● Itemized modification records
☆ ☆ ☆ ☆ ☆ ☆ ☆

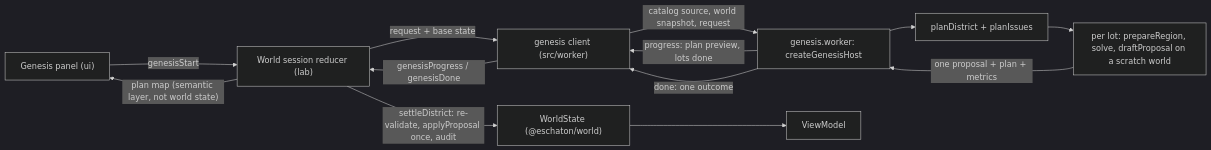
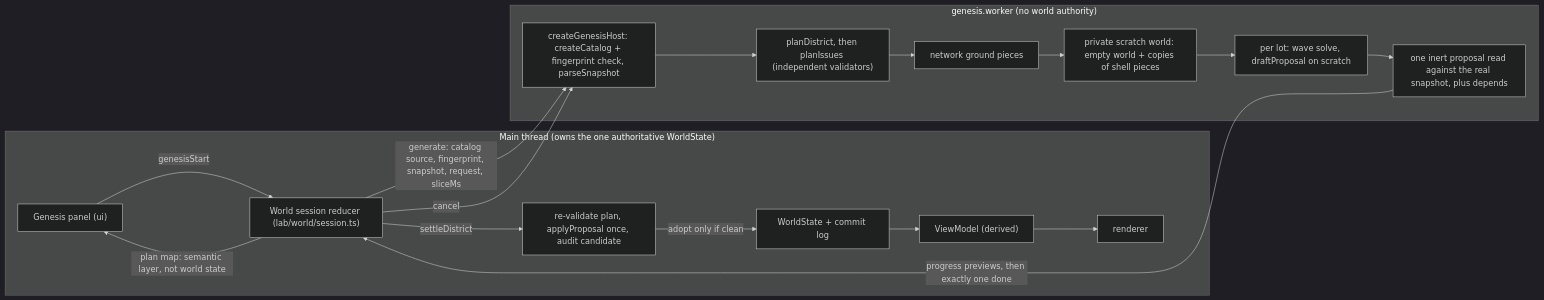
The fourth of 4 diagrams in docs/architecture/overview.md (cuongtranba/eschaton), drawn with Mermaid (dark theme) before and after one commit. The commit also changed other lines of this file and 3 other files, not shown here.

First line of the commit message:
Docs: synchronise the architecture overview with the merged Genesis implementation

````diff
--- a/docs/architecture/overview.md
+++ b/docs/architecture/overview.md
@@ -201,15 +213,23 @@
 ```mermaid
 flowchart LR
-  UI["Genesis panel (ui)"] -- "genesisStart" --> SES["World session reducer (lab)"]
-  SES -- "request + base state" --> CLI["genesis client (src/worker)"]
-  CLI -- "catalog source, world snapshot, request" --> WRK["genesis.worker: createGenesisHost"]
-  WRK --> PLAN["planDistrict + planIssues"]
-  PLAN --> LOTS["per lot: prepareRegion, solve, draftProposal on a scratch world"]
-  LOTS -- "one proposal + plan + metrics" --> WRK
-  WRK -- "progress: plan preview, lots done" --> CLI
-  WRK -- "done: one outcome" --> CLI
-  CLI -- "genesisProgress / genesisDone" --> SES
-  SES -- "settleDistrict: re-validate, applyProposal once, audit" --> WLD["WorldState (@eschaton/world)"]
-  WLD --> VM["ViewModel"]
-  SES -- "plan map (semantic layer, not world state)" --> UI
+  subgraph MAIN["Main thread (owns the one authoritative WorldState)"]
+    UI["Genesis panel (ui)"] -- "genesisStart" --> SES["World session reducer (lab/world/session.ts)"]
+    SES -- "settleDistrict" --> SET["re-validate plan, applyProposal once, audit candidate"]
+    SET -- "adopt only if clean" --> WLD["WorldState + commit log"]
+    WLD --> VM["ViewModel (derived)"]
+    VM --> REN["renderer"]
+    SES -- "plan map: semantic layer, not world state" --> UI
+  end
+  subgraph WORKER["genesis.worker (no world authority)"]
+    HOST["createGenesisHost: createCatalog + fingerprint check, parseSnapshot"]
+    PLAN["planDistrict, then planIssues (independent validators)"]
+    NET["network ground pieces"]
+    SCR["private scratch world: empty world + copies of shell pieces"]
+    LOT["per lot: wave solve, draftProposal on scratch"]
+    OUT["one inert proposal read against the real snapshot, plus depends"]
+    HOST --> PLAN --> NET --> SCR --> LOT --> OUT
+  end
+  SES -- "generate: catalog source, fingerprint, snapshot, request, sliceMs" --> HOST
+  SES -- "cancel" --> HOST
+  OUT -- "progress previews, then exactly one done" --> SES
 ```
````
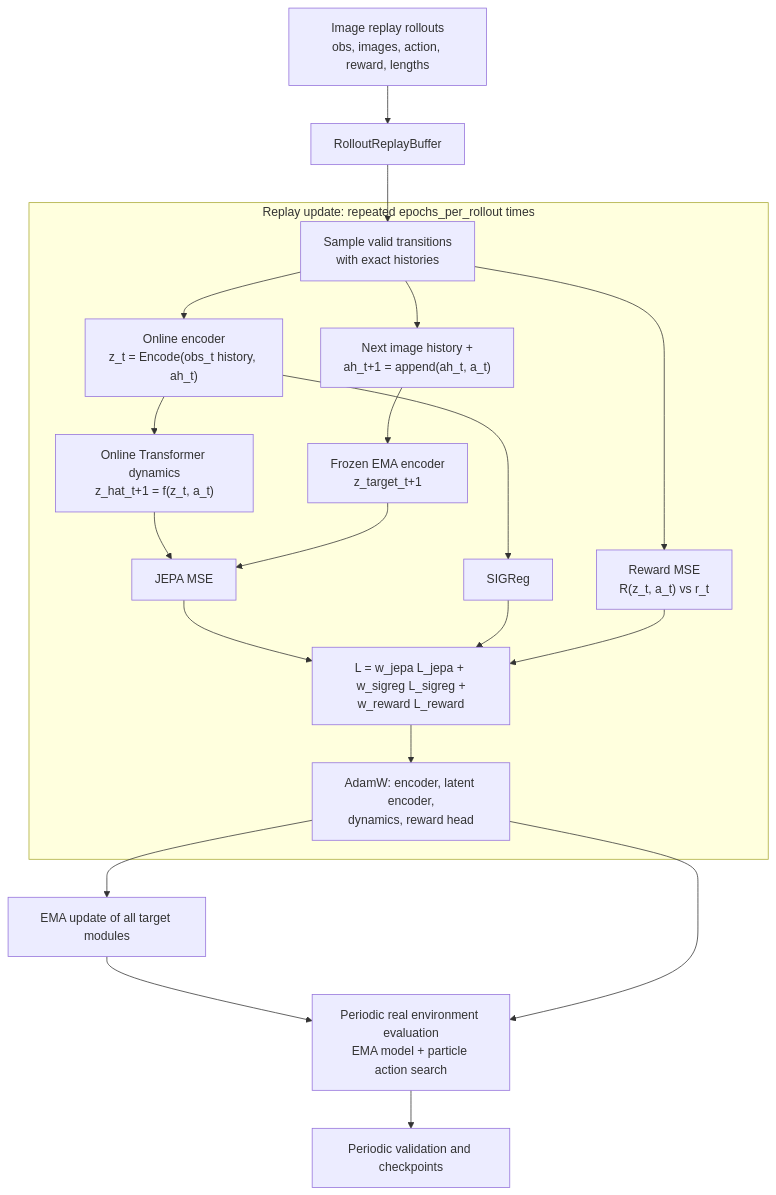
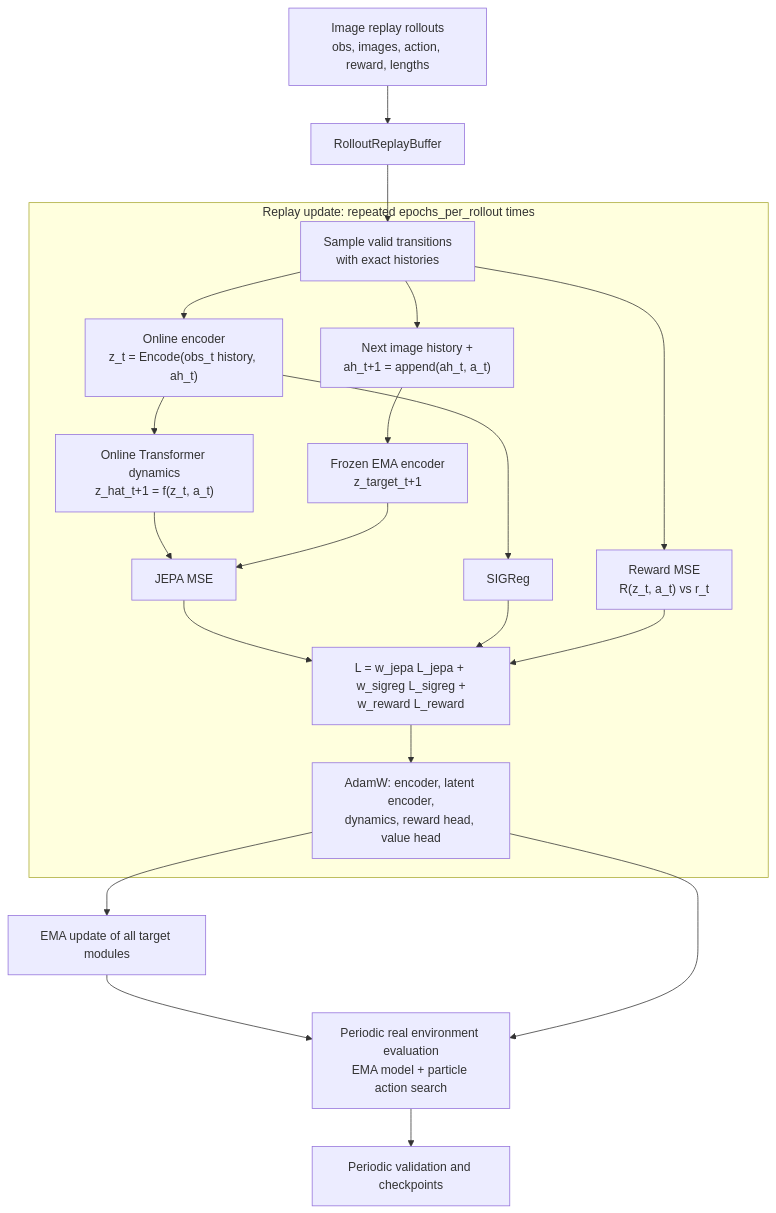
One commit to IBNBlank/piece_of_wm changed the first of 2 diagrams in tdmpc_like/TRAINING_LOGIC.md. Above: the diagram before and after it, drawn with Mermaid. The commit also changed other lines of this file and 21 other files, not shown here.

````diff
--- a/tdmpc_like/TRAINING_LOGIC.md
+++ b/tdmpc_like/TRAINING_LOGIC.md
@@ -7,26 +7,26 @@
 ```mermaid
 flowchart TD
     DATA["Image replay rollouts<br/>obs, images, action, reward, lengths"] --> BUFFER["RolloutReplayBuffer"]
     BUFFER --> SAMPLE["Sample valid transitions<br/>with exact histories"]
 
     subgraph ReplayUpdate[Replay update: repeated epochs_per_rollout times]
         SAMPLE --> ONLINE["Online encoder<br/>z_t = Encode(obs_t history, ah_t)"]
         ONLINE --> DYN["Online Transformer dynamics<br/>z_hat_t+1 = f(z_t, a_t)"]
         SAMPLE --> TARGET_INPUT["Next image history +<br/>ah_t+1 = append(ah_t, a_t)"]
         TARGET_INPUT --> TARGET["Frozen EMA encoder<br/>z_target_t+1"]
         DYN --> JEPA["JEPA MSE"]
         TARGET --> JEPA
         ONLINE --> SIGREG["SIGReg"]
         SAMPLE --> REWARD["Reward MSE<br/>R(z_t, a_t) vs r_t"]
         JEPA --> TOTAL["L = w_jepa L_jepa + w_sigreg L_sigreg +<br/>w_reward L_reward"]
         SIGREG --> TOTAL
         REWARD --> TOTAL
-        TOTAL --> WORLD_OPT["AdamW: encoder, latent encoder,<br/>dynamics, reward head"]
+        TOTAL --> WORLD_OPT["AdamW: encoder, latent encoder,<br/>dynamics, reward head, value head"]
     end
 
     WORLD_OPT --> EMA1["EMA update of all target modules"]
     EMA1 --> ONLINE_EPISODE
 
     WORLD_OPT --> ONLINE_EPISODE["Periodic real environment evaluation<br/>EMA model + particle action search"]
     ONLINE_EPISODE --> CHECK["Periodic validation and checkpoints"]
 ```
````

☆ ☆ ☆ ☆ ☆ ☆ ☆

● How to complete this task
Print the entries above exactly, taking out only the pictures.

● Task answer
The fourth of 4 diagrams in docs/architecture/overview.md (cuongtranba/eschaton), drawn with Mermaid (dark theme) before and after one commit. The commit also changed other lines of this file and 3 other files, not shown here.

First line of the commit message:
Docs: synchronise the architecture overview with the merged Genesis implementation

````diff
--- a/docs/architecture/overview.md
+++ b/docs/architecture/overview.md
@@ -201,15 +213,23 @@
 ```mermaid
 flowchart LR
-  UI["Genesis panel (ui)"] -- "genesisStart" --> SES["World session reducer (lab)"]
-  SES -- "request + base state" --> CLI["genesis client (src/worker)"]
-  CLI -- "catalog source, world snapshot, request" --> WRK["genesis.worker: createGenesisHost"]
-  WRK --> PLAN["planDistrict + planIssues"]
-  PLAN --> LOTS["per lot: prepareRegion, solve, draftProposal on a scratch world"]
-  LOTS -- "one proposal + plan + metrics" --> WRK
-  WRK -- "progress: plan preview, lots done" --> CLI
-  WRK -- "done: one outcome" --> CLI
-  CLI -- "genesisProgress / genesisDone" --> SES
-  SES -- "settleDistrict: re-validate, applyProposal once, audit" --> WLD["WorldState (@eschaton/world)"]
-  WLD --> VM["ViewModel"]
-  SES -- "plan map (semantic layer, not world state)" --> UI
+  subgraph MAIN["Main thread (owns the one authoritative WorldState)"]
+    UI["Genesis panel (ui)"] -- "genesisStart" --> SES["World session reducer (lab/world/session.ts)"]
+    SES -- "settleDistrict" --> SET["re-validate plan, applyProposal once, audit candidate"]
+    SET -- "adopt only if clean" --> WLD["WorldState + commit log"]
+    WLD --> VM["ViewModel (derived)"]
+    VM --> REN["renderer"]
+    SES -- "plan map: semantic layer, not world state" --> UI
+  end
+  subgraph WORKER["genesis.worker (no world authority)"]
+    HOST["createGenesisHost: createCatalog + fingerprint check, parseSnapshot"]
+    PLAN["planDistrict, then planIssues (independent validators)"]
+    NET["network ground pieces"]
+    SCR["private scratch world: empty world + copies of shell pieces"]
+    LOT["per lot: wave solve, draftProposal on scratch"]
+    OUT["one inert proposal read against the real snapshot, plus depends"]
+    HOST --> PLAN --> NET --> SCR --> LOT --> OUT
+  end
+  SES -- "generate: catalog source, fingerprint, snapshot, request, sliceMs" --> HOST
+  SES -- "cancel" --> HOST
+  OUT -- "progress previews, then exactly one done" --> SES
 ```
````
One commit to IBNBlank/piece_of_wm changed the first of 2 diagrams in tdmpc_like/TRAINING_LOGIC.md. Above: the diagram before and after it, drawn with Mermaid. The commit also changed other lines of this file and 21 other files, not shown here.

````diff
--- a/tdmpc_like/TRAINING_LOGIC.md
+++ b/tdmpc_like/TRAINING_LOGIC.md
@@ -7,26 +7,26 @@
 ```mermaid
 flowchart TD
     DATA["Image replay rollouts<br/>obs, images, action, reward, lengths"] --> BUFFER["RolloutReplayBuffer"]
     BUFFER --> SAMPLE["Sample valid transitions<br/>with exact histories"]
 
     subgraph ReplayUpdate[Replay update: repeated epochs_per_rollout times]
         SAMPLE --> ONLINE["Online encoder<br/>z_t = Encode(obs_t history, ah_t)"]
         ONLINE --> DYN["Online Transformer dynamics<br/>z_hat_t+1 = f(z_t, a_t)"]
         SAMPLE --> TARGET_INPUT["Next image history +<br/>ah_t+1 = append(ah_t, a_t)"]
         TARGET_INPUT --> TARGET["Frozen EMA encoder<br/>z_target_t+1"]
         DYN --> JEPA["JEPA MSE"]
         TARGET --> JEPA
         ONLINE --> SIGREG["SIGReg"]
         SAMPLE --> REWARD["Reward MSE<br/>R(z_t, a_t) vs r_t"]
         JEPA --> TOTAL["L = w_jepa L_jepa + w_sigreg L_sigreg +<br/>w_reward L_reward"]
         SIGREG --> TOTAL
         REWARD --> TOTAL
-        TOTAL --> WORLD_OPT["AdamW: encoder, latent encoder,<br/>dynamics, reward head"]
+        TOTAL --> WORLD_OPT["AdamW: encoder, latent encoder,<br/>dynamics, reward head, value head"]
     end
 
     WORLD_OPT --> EMA1["EMA update of all target modules"]
     EMA1 --> ONLINE_EPISODE
 
     WORLD_OPT --> ONLINE_EPISODE["Periodic real environment evaluation<br/>EMA model + particle action search"]
     ONLINE_EPISODE --> CHECK["Periodic validation and checkpoints"]
 ```
````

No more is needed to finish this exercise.